Image comparison data:
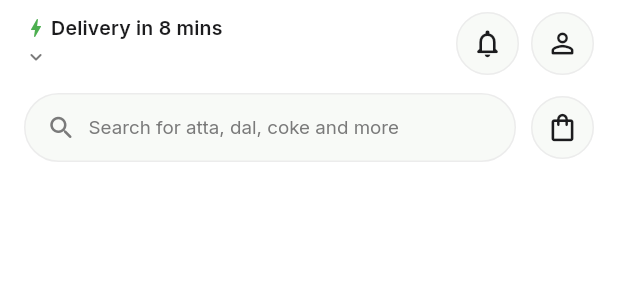
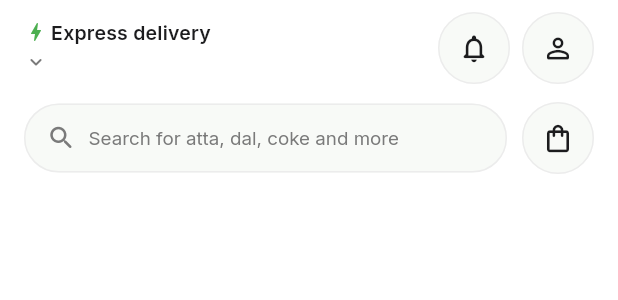
Before and after one commit to Charan951/grocery, a Flutter app: the HomeHeader widget shown alone on an empty page, opened directly with empty values, on a phone screen of 412 x 824 dp. Shown: the top 300 px of the screen. Run offline on Flutter 3.47's test engine with Material 3 defaults, Android fonts, the phone set to English and light mode, and no system bars; our stand-ins replace cached_network_image, connectivity_plus, dio, firebase_core, firebase_messaging, flutter_riverpod and 13 more; missing offline and left inert: mapcn_flutter, razorpay_flutter; accounts and stored records are empty; network calls fail.

Commit message:
fix(a11y+conformance): implement /impeccable audit findings for Home (web+mobile)
Web (Home.tsx):
- add visually-hidden <h1> page landmark (was missing entirely)
- fix broken Tailwind class text-text-[#111827] -> text-text-primary
- replace off-brand hex fallbacks (#10B981, #0284c7/#06b6d4) with brand tokens

Mobile (home_header.dart + 4 back-icon sites + PDP delivery badge):
- Semantics(button,label) on address row, search bar, and all 3 circle icons
  (notifications/profile/cart) for TalkBack
- bump _CircleIcon touch target 42x42dp -> 48x48dp (Android minimum)
- replace hardcoded 'Delivery in 8 mins' with 'Express delivery' copy
- swap iOS-style arrow_back_ios_new_rounded -> Material arrow_back_rounded
  in app_scaffold, product_details_screen, auth_scaffold, location_select_screen
- update foundation_widgets_test.dart to match

Verified: npm run build clean; flutter analyze clean; flutter test 117/117;
flutter build apk --debug succeeded.

Co-Authored-By: Claude Sonnet 5 <noreply@anthropic.com>

```diff
--- a/mobileapp/lib/core/widgets/app_scaffold.dart
+++ b/mobileapp/lib/core/widgets/app_scaffold.dart
@@ -83,7 +83,7 @@ class AppScaffold extends StatelessWidget {
               leading: leading ??
                   (showBack
                       ? IconButton(
-                          icon: const Icon(Icons.arrow_back_ios_new_rounded, size: 20),
+                          icon: const Icon(Icons.arrow_back_rounded, size: 20),
                           onPressed: onBack ?? () => Navigator.of(context).maybePop(),
                         )
                       : null),
--- a/mobileapp/lib/features/authentication/presentation/screens/location_select_screen.dart
+++ b/mobileapp/lib/features/authentication/presentation/screens/location_select_screen.dart
@@ -268,7 +268,7 @@ class _LocationSelectScreenState extends ConsumerState<LocationSelectScreen> wit
         elevation: 0,
         titleSpacing: 0,
         leading: IconButton(
-          icon: const Icon(Icons.arrow_back_ios_new_rounded, size: 20),
+          icon: const Icon(Icons.arrow_back_rounded, size: 20),
           onPressed: _leave,
         ),
         title: Text(
--- a/mobileapp/lib/features/authentication/presentation/widgets/auth_scaffold.dart
+++ b/mobileapp/lib/features/authentication/presentation/widgets/auth_scaffold.dart
@@ -114,7 +114,7 @@ class _CircleBack extends StatelessWidget {
         child: Padding(
           padding: const EdgeInsets.all(10),
           child: Icon(
-            Icons.arrow_back_ios_new_rounded,
+            Icons.arrow_back_rounded,
             size: 16,
             color: isDark ? AppColors.textPrimaryDark : AppColors.textPrimary,
           ),
--- a/mobileapp/lib/features/home/presentation/widgets/home_header.dart
+++ b/mobileapp/lib/features/home/presentation/widgets/home_header.dart
@@ -42,9 +42,16 @@ class HomeHeader extends StatelessWidget {
             Row(
               children: [
                 Expanded(
-                  child: GestureDetector(
-                    behavior: HitTestBehavior.opaque,
+                  child: Semantics(
+                    button: true,
+                    label: 'Delivery address: $addressLine. Tap to change.',
+                    child: Material(
+                      color: Colors.transparent,
+                      child: InkWell(
                         onTap: onAddressTap,
+                        borderRadius: BorderRadius.circular(8),
+                        child: Padding(
+                          padding: const EdgeInsets.symmetric(vertical: 4),
                           child: Column(
                             crossAxisAlignment: CrossAxisAlignment.start,
                             children: [
@@ -52,7 +59,7 @@ class HomeHeader extends StatelessWidget {
                                 children: [
                                   const Icon(Icons.bolt_rounded, size: 16, color: AppColors.primary),
                                   const SizedBox(width: 2),
-                            Text('Delivery in 8 mins',
+                                  Text('Express delivery',
                                       style: AppTypography.labelMedium(textColor)),
                                 ],
                               ),
@@ -74,17 +81,22 @@ class HomeHeader extends StatelessWidget {
                           ),
                         ),
                       ),
+                    ),
+                  ),
+                ),
                 const SizedBox(width: 8),
                 _CircleIcon(
                   icon: Icons.notifications_none_rounded,
                   onTap: onNotificationsTap,
                   isDark: isDark,
+                  label: 'Notifications',
                 ),
                 const SizedBox(width: 8),
                 _CircleIcon(
                   icon: Icons.person_outline_rounded,
                   onTap: onProfileTap,
                   isDark: isDark,
+                  label: 'Account',
                 ),
               ],
             ),
@@ -92,13 +104,19 @@ class HomeHeader extends StatelessWidget {
             Row(
               children: [
                 Expanded(
-                  child: GestureDetector(
+                  child: Semantics(
+                    button: true,
+                    label: 'Search for atta, dal, coke and more',
+                    child: Material(
+                      color: isDark ? Colors.white10 : AppColors.background,
+                      borderRadius: AppRadius.brPill,
+                      child: InkWell(
                         onTap: onSearchTap,
+                        borderRadius: AppRadius.brPill,
                         child: Container(
                           height: 46,
                           padding: const EdgeInsets.symmetric(horizontal: 14),
                           decoration: BoxDecoration(
-                        color: isDark ? Colors.white10 : AppColors.background,
                             borderRadius: AppRadius.brPill,
                             border: Border.all(color: isDark ? AppColors.dividerDark : AppColors.divider),
                           ),
@@ -113,15 +131,23 @@ class HomeHeader extends StatelessWidget {
                         ),
                       ),
                     ),
+                  ),
+                ),
                 const SizedBox(width: 10),
                 Stack(
                   clipBehavior: Clip.none,
                   children: [
-                    _CircleIcon(icon: Icons.shopping_bag_outlined, onTap: onCartTap, isDark: isDark),
+                    _CircleIcon(
+                      icon: Icons.shopping_bag_outlined,
+                      onTap: onCartTap,
+                      isDark: isDark,
+                      label: cartCount > 0 ? 'Cart, $cartCount items' : 'Cart',
+                    ),
                     if (cartCount > 0)
                       Positioned(
                         right: -2,
                         top: -2,
+                        child: IgnorePointer(
                           child: Container(
                             padding: const EdgeInsets.all(4),
                             constraints: const BoxConstraints(minWidth: 18, minHeight: 18),
@@ -130,6 +156,7 @@ class HomeHeader extends StatelessWidget {
                               '$cartCount',
                               textAlign: TextAlign.center,
                               style: AppTypography.labelSmall(Colors.white).copyWith(fontSize: 10),
+                            ),
                           ),
                         ),
                       ),
@@ -148,19 +175,32 @@ class _CircleIcon extends StatelessWidget {
   final IconData icon;
   final VoidCallback onTap;
   final bool isDark;
-  const _CircleIcon({required this.icon, required this.onTap, required this.isDark});
+  final String label;
+  const _CircleIcon({
+    required this.icon,
+    required this.onTap,
+    required this.isDark,
+    required this.label,
+  });
 
   @override
   Widget build(BuildContext context) {
-    return Material(
+    return Semantics(
+      button: true,
+      label: label,
+      child: Material(
         color: isDark ? Colors.white10 : AppColors.background,
         shape: CircleBorder(side: BorderSide(color: isDark ? AppColors.dividerDark : AppColors.divider)),
         child: InkWell(
           customBorder: const CircleBorder(),
           onTap: onTap,
-        child: Padding(
-          padding: const EdgeInsets.all(10),
+          child: SizedBox(
+            width: 48,
+            height: 48,
+            child: Center(
               child: Icon(icon, size: 22, color: isDark ? AppColors.textPrimaryDark : AppColors.textPrimary),
+            ),
+          ),
         ),
       ),
     );
--- a/mobileapp/lib/features/products/presentation/screens/product_details_screen.dart
+++ b/mobileapp/lib/features/products/presentation/screens/product_details_screen.dart
@@ -96,7 +96,7 @@ class _ProductDetailsViewState extends ConsumerState<_ProductDetailsView> {
             backgroundColor: isDark ? AppColors.surfaceDark : AppColors.surface,
             surfaceTintColor: Colors.transparent,
             leading: _RoundBtn(
-              icon: Icons.arrow_back_ios_new_rounded,
+              icon: Icons.arrow_back_rounded,
               tooltip: 'Back',
               onTap: () => context.pop(),
             ),
@@ -129,7 +129,7 @@ class _ProductDetailsViewState extends ConsumerState<_ProductDetailsView> {
                         _Pill(icon: Icons.eco_rounded, label: 'Organic', color: AppColors.primary),
                         const SizedBox(width: 8),
                       ],
-                      const DeliveryBadge(durationText: 'Delivery in 8 mins'),
+                      const DeliveryBadge(durationText: 'Express delivery'),
                       const Spacer(),
                       if (lowStock)
                         Text('Only ${_p.stockQuantity} left',
```
Also changed, not shown: 3 other files. Lines whose indentation alone changed are shown as unchanged.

**Task details:**
A copy of each line in the data above that holds the string "onPressed" is needed.

**Reply to the exercise:**
                           onPressed: onBack ?? () => Navigator.of(context).maybePop(),
           onPressed: _leave,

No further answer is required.